++++ Records shown ++++

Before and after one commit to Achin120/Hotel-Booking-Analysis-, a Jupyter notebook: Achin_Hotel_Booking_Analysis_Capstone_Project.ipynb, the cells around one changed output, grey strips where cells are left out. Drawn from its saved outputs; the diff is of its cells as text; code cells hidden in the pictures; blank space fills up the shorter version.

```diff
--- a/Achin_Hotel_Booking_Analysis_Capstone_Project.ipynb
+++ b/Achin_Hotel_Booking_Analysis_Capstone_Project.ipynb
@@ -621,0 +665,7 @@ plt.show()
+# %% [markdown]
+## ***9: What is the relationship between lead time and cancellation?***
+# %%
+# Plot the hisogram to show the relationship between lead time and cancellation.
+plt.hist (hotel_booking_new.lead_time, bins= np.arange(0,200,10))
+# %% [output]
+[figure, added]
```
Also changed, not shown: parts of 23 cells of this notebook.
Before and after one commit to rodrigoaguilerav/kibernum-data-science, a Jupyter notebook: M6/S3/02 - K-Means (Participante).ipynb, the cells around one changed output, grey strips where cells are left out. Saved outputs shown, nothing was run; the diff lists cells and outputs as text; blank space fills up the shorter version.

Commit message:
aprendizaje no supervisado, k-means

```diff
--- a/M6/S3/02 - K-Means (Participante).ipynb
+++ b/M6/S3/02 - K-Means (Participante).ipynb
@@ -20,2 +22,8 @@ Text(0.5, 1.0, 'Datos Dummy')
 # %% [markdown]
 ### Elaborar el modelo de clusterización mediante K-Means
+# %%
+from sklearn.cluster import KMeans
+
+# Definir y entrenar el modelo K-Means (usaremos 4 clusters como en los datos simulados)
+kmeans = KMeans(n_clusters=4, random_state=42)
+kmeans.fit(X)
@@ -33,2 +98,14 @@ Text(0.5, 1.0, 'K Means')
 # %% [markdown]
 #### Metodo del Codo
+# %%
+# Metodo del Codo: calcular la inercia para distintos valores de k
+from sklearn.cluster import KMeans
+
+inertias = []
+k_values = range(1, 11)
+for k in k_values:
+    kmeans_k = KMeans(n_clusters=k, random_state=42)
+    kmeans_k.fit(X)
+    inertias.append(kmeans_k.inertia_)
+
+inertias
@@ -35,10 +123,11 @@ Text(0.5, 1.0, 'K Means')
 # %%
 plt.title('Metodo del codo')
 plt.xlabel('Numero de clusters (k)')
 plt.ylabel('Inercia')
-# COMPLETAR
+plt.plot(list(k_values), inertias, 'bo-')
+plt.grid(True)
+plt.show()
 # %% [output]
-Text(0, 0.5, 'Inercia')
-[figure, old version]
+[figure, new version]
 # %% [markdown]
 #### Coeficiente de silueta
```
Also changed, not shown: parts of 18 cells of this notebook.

++++

**Task item**
Your reply is one number: how many lines of the records above contain the word "ipynb".

**Task output**
6